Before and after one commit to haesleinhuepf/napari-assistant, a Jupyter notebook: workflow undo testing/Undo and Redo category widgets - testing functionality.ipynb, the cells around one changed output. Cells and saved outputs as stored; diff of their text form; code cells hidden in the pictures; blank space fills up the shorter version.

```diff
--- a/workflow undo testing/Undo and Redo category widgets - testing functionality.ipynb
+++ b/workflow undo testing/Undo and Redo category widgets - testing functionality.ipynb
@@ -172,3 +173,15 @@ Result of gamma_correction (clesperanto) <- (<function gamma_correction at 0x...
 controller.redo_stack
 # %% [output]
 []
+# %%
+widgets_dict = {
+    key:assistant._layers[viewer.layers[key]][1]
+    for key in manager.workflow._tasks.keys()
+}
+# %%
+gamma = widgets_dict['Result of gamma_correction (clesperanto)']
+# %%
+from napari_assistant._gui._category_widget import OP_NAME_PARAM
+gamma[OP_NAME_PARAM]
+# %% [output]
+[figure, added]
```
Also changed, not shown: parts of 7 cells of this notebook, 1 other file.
════════════════════
Gather each line from the entries above that includes the word "workflow".

Before and after one commit to haesleinhuepf/napari-assistant, a Jupyter notebook: workflow undo testing/Undo and Redo category widgets - testing functionality.ipynb, the cells around one changed output. Cells and saved outputs as stored; diff of their text form; code cells hidden in the pictures; blank space fills up the shorter version.
--- a/workflow undo testing/Undo and Redo category widgets - testing functionality.ipynb
+++ b/workflow undo testing/Undo and Redo category widgets - testing functionality.ipynb
+    for key in manager.workflow._tasks.keys()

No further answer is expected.